Owen wants his readers to think about the harsh conditions of war, and understanding the tragedy and sad emotions of soldiers who wouldn’t get the last laugh since many of them die. To reference the title of the poem, Wilfred describes the weapons getting the last laugh at the end of each stanza. In “The Last Laugh,” Owen identifies the way in which the weapons have more power versus religion, family, and love. According to line 3, “The Bullets chirped -- In vain, vain, vain!,” the bullets are mocking his religion. The weapons might have hit the soldier to make him curse at God and be in vain.
First World War Poets The First World War poets were able to affect the emotions of their readers. Choose two or more poems that have affected you in some way, and analyse how the poets have achieved this affect. The subject of war is a delicate one to write about.
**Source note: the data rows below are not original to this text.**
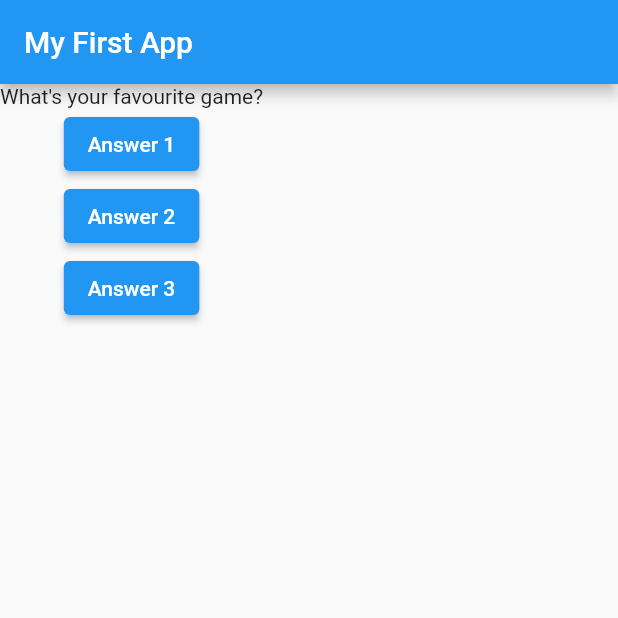
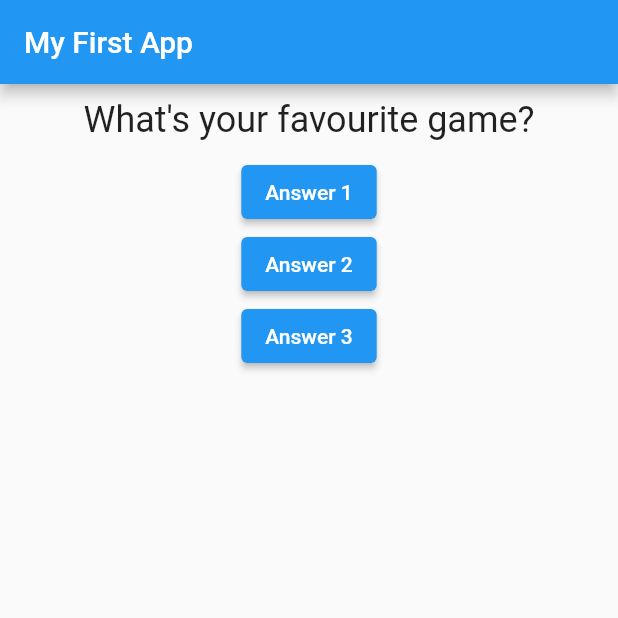
Before and after one commit to Tarikul-islam-shazan/flutter-practice, a Flutter app: the screen it shows after launch, after a tap on "Answer 1", on a phone screen of 412 x 824 dp, the top half of it. Run offline on Flutter 3.47's test engine with Material 2 defaults, Android fonts, the phone set to English and light mode, and no system bars.

Commit message:
question widget done

```diff
--- /dev/null
+++ b/lib/answer.dart
@@ -0,0 +1,12 @@
+import 'package:flutter/material.dart';
+
+class Anwer extends StatelessWidget {
+  @override
+  Widget build(BuildContext context) {
+    return Container(
+      width: double.infinity,
+      child: RaisedButton(
+          color: Colors.blue, child: Text('Answer 1'), onPressed: null),
+    );
+  }
+}
--- a/lib/main.dart
+++ b/lib/main.dart
@@ -1,4 +1,5 @@
 import 'package:flutter/material.dart';
+import 'package:flutter_complete_guide/question.dart';
 
 void main() => runApp(MyApp());
 
@@ -10,17 +11,21 @@ class MyApp extends StatefulWidget {
 }
 
 class MyAppState extends State<MyApp> {
-  var questions = ['What\'s your school name?', 'What\'s your favourite game?'];
-  var questionIndex = 0;
-  void answerQuestion() {
+  var _questionIndex = 0;
+  void _answerQuestion() {
     setState(() {
-      questionIndex = questionIndex + 1;
+      _questionIndex = _questionIndex + 1;
     });
-    print(questionIndex);
+    print(_questionIndex);
   }
 
   @override
   Widget build(BuildContext buildContext) {
+    var _questions = [
+      'What\'s your school name?',
+      'What\'s your favourite game?'
+    ];
+
     return MaterialApp(
         home: Scaffold(
       appBar: AppBar(
@@ -28,8 +33,8 @@ class MyAppState extends State<MyApp> {
       ),
       body: Column(
         children: [
-          Text(questions[questionIndex]),
-          ElevatedButton(onPressed: answerQuestion, child: Text('Answer 1')),
+          Question(_questions[_questionIndex]),
+          ElevatedButton(onPressed: _answerQuestion, child: Text('Answer 1')),
           ElevatedButton(
               onPressed: () => print('Answer 2 chosen'),
               child: Text('Answer 2')),
--- /dev/null
+++ b/lib/question.dart
@@ -0,0 +1,20 @@
+import 'package:flutter/material.dart';
+
+class Question extends StatelessWidget {
+  final String questionText;
+
+  Question(this.questionText);
+
+  @override
+  Widget build(BuildContext context) {
+    return Container(
+      width: double.infinity,
+      margin: EdgeInsets.all(10),
+      child: Text(
+        questionText,
+        style: TextStyle(fontSize: 24),
+        textAlign: TextAlign.center,
+      ),
+    );
+  }
+}
```
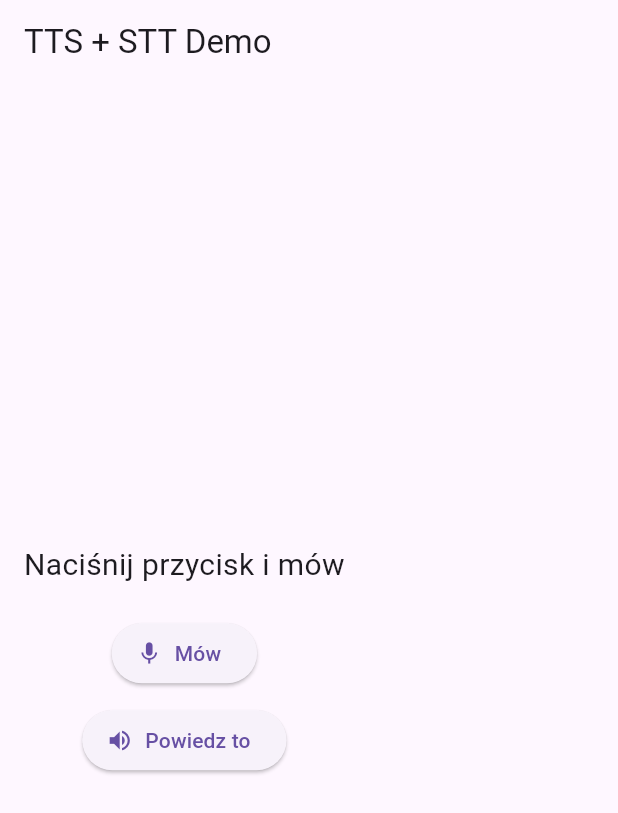
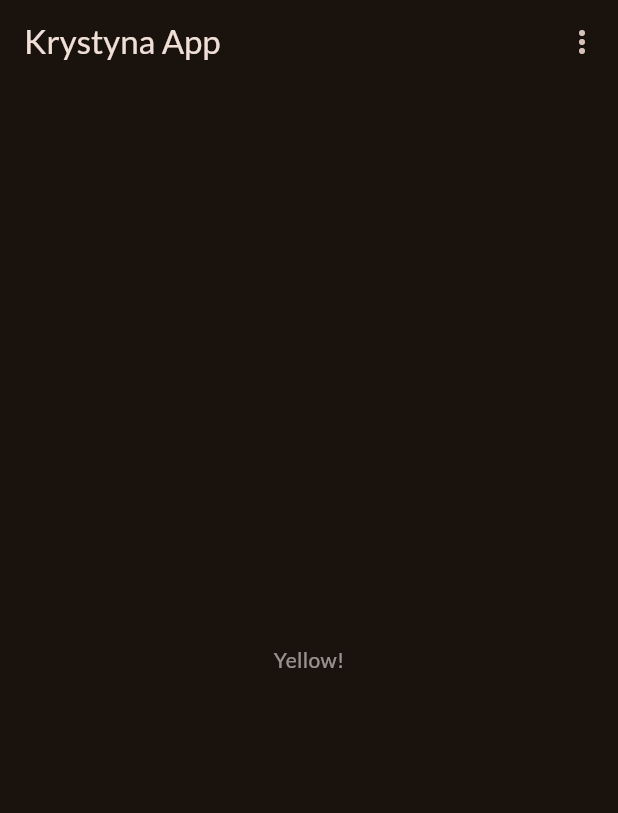
Before and after one commit to mmalessa/krystyna, a Flutter app: the screen it shows after launch, on a phone screen of 412 x 824 dp. Shown: the top 813 px of the screen. Run offline on Flutter 3.47's test engine with Material 3 defaults, Android fonts, the phone set to English and light mode, and no system bars; our stand-ins replace flutter_tts, google_fonts, speech_to_text.

Commit message:
Add some nice screens

```diff
--- a/lib/main.dart
+++ b/lib/main.dart
@@ -1,98 +1,31 @@
 import 'package:flutter/material.dart';
-import 'package:flutter_tts/flutter_tts.dart';
-import 'package:speech_to_text/speech_to_text.dart' as stt;
+import 'package:google_fonts/google_fonts.dart';
+import 'package:krystyna/screens/home.dart';
+
+final theme = ThemeData(
+  useMaterial3: true,
+  colorScheme: ColorScheme.fromSeed(
+    brightness: Brightness.dark,
+    seedColor: const Color.fromARGB(255, 131, 57, 0),
+  ),
+  textTheme: GoogleFonts.latoTextTheme().apply(
+    bodyColor: Colors.white54,
+    displayColor: Colors.white70
+  ),
+);
 
 void main() {
-  runApp(const MyApp());
+  runApp(const App());
 }
 
-class MyApp extends StatelessWidget {
-  const MyApp({super.key});
+class App extends StatelessWidget {
+  const App({super.key});
 
   @override
   Widget build(BuildContext context) {
-    return const MaterialApp(
-      home: SpeechDemo(),
+    return MaterialApp(
+      theme: theme,
+      home: HomeScreen(),
     );
   }
 }
-
-class SpeechDemo extends StatefulWidget {
-  const SpeechDemo({super.key});
-
-  @override
-  State<SpeechDemo> createState() => _SpeechDemoState();
-}
-
-class _SpeechDemoState extends State<SpeechDemo> {
-  final FlutterTts _tts = FlutterTts();
-  final stt.SpeechToText _stt = stt.SpeechToText();
-
-  String _spokenText = "Naciśnij przycisk i mów";
-  bool _isListening = false;
-
-  Future<void> _speak(String text) async {
-    await _tts.setLanguage("pl-PL");
-    await _tts.setSpeechRate(0.5);
-    await _tts.setPitch(1.0);
-    await _tts.speak(text);
-  }
-
-  Future<void> _listen() async {
-    bool available = await _stt.initialize(
-      onStatus: (status) {
-        if (status == 'notListening') {
-          setState(() => _isListening = false);
-        }
-      },
-    );
-    if (available) {
-      setState(() => _isListening = true);
-      await _stt.listen(
-        localeId: "pl_PL",
-        onResult: (result) {
-          setState(() => _spokenText = result.recognizedWords);
-        },
-      );
-    }
-  }
-
-  @override
-  void dispose() {
-    _tts.stop();
-    _stt.stop();
-    super.dispose();
-  }
-
-  @override
-  Widget build(BuildContext context) {
-    return Scaffold(
-      appBar: AppBar(title: const Text('TTS + STT Demo')),
-      body: Padding(
-        padding: const EdgeInsets.all(16),
-        child: Column(
-          mainAxisAlignment: MainAxisAlignment.center,
-          children: [
-            Text(
-              _spokenText,
-              style: const TextStyle(fontSize: 20),
-              textAlign: TextAlign.center,
-            ),
-            const SizedBox(height: 20),
-            ElevatedButton.icon(
-              onPressed: _isListening ? null : _listen,
-              icon: const Icon(Icons.mic),
-              label: const Text("Mów"),
-            ),
-            const SizedBox(height: 10),
-            ElevatedButton.icon(
-              onPressed: () => _speak(_spokenText),
-              icon: const Icon(Icons.volume_up),
-              label: const Text("Powiedz to"),
-            ),
-          ],
-        ),
-      ),
-    );
-  }
-}
--- /dev/null
+++ b/lib/screens/home.dart
@@ -0,0 +1,68 @@
+import 'package:flutter/material.dart';
+import 'package:krystyna/screens/something.dart';
+import 'package:krystyna/screens/speech_demo.dart';
+import 'package:krystyna/screens/start.dart';
+
+class HomeScreen extends StatefulWidget {
+  const HomeScreen({super.key});
+
+  @override
+  State<StatefulWidget> createState() {
+    return _HomeScreenState();
+  }
+}
+
+class _HomeScreenState extends State<HomeScreen> {
+  Widget currentScreen = StartScreen();
+
+  void _onMenuSelected(String value) {
+    setState(() {
+      switch (value) {
+        case 'speechdemo':
+          currentScreen = SpeechDemo();
+          break;
+        case 'something':
+          currentScreen = SomethingScreen();
+          break;
+        default:
+          currentScreen = StartScreen();
+        }
+      }
+    );
+  }
+
+  @override
+  Widget build(BuildContext context) {
+
+    return Scaffold(
+      appBar: AppBar(
+          title: const Text('Krystyna App'),
+          actions: [
+            PopupMenuButton<String>(
+              onSelected: _onMenuSelected,
+              itemBuilder: (BuildContext context) {
+                return [
+                  const PopupMenuItem(
+                      value: 'start',
+                      child: Text('Start')
+                  ),
+                  const PopupMenuItem(
+                      value: 'speechdemo',
+                      child: Text('Speech Demo')
+                  ),
+                  const PopupMenuItem(
+                      value: 'something',
+                      child: Text('Something')
+                  ),
+                ];
+              },
+            )
+          ],
+      ),
+      body: Padding(
+        padding: const EdgeInsets.all(17.0),
+        child: currentScreen,
+      )
+    );
+  }
+}
--- /dev/null
+++ b/lib/screens/start.dart
@@ -0,0 +1,13 @@
+import 'package:flutter/material.dart';
+
+class StartScreen extends StatelessWidget {
+  const StartScreen({super.key});
+
+  @override
+  Widget build(BuildContext context) {
+    return const Center(
+      child: Text('Yellow!'),
+    );
+  }
+
+}
--- a/pubspec.yaml
+++ b/pubspec.yaml
@@ -37,6 +37,7 @@ dependencies:
   # The following adds the Cupertino Icons font to your application.
   # Use with the CupertinoIcons class for iOS style icons.
   cupertino_icons: ^1.0.8
+  google_fonts: ^6.2.1
 
 dev_dependencies:
   flutter_test:
```
Also changed, not shown: lib/screens/something.dart (added, +13 -0 lines), lib/screens/speech_demo.dart (added, +80 -0 lines), pubspec.lock, 2 other files.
However, Wilfred Owen expertly describes the horrors of conflict to his readers in a way few are able to. He conveys images and uses language in ways that can move the reader.
Even though the poets came from contrasting backgrounds, they were able to personalize war to make it hit a chord with the reader and display the bleak reality of war that regular citizens may not have realized, Hardy, through emotional pain and Owen, through imagery. In “Dulce et Decorum Est”, Owen successfully illustrates the physical punishment that war deals out to its soldiers. Throughout the first stanza, there is a great deal of imagery that gives the reader a good look at what war is like for soldiers who are, “knock-kneed, coughing like hags” (line 2) which shows visual and auditory imagery. The line continues with “we cursed through sludge” (line 2) with both auditory and kinesthetic imagery and ends with the soldiers “ limp[ing] on, blood-shod. All went lame, all blind” (line 6).
This poem represents Owen’s outrage at the waste and loss of life experienced during the war but also explores the loss of innocence experienced by these young soldiers. A close analysis of Owen’s language techniques in these two poems will illustrate how Owen effectively shocks his responders, in order to reveal the barbarity and dehumanisation of war. To begin, in the graphic poem ’Dulce Et Decorum Est’ Wilfred Owen immediately unveils the grim reality of war through the effective use of powerful imagery. Owen vividly forces readers to recognise the loss of innocence and the waste of human life, effectively immersing them in the tragic world of the poem. For example, the use of the simile when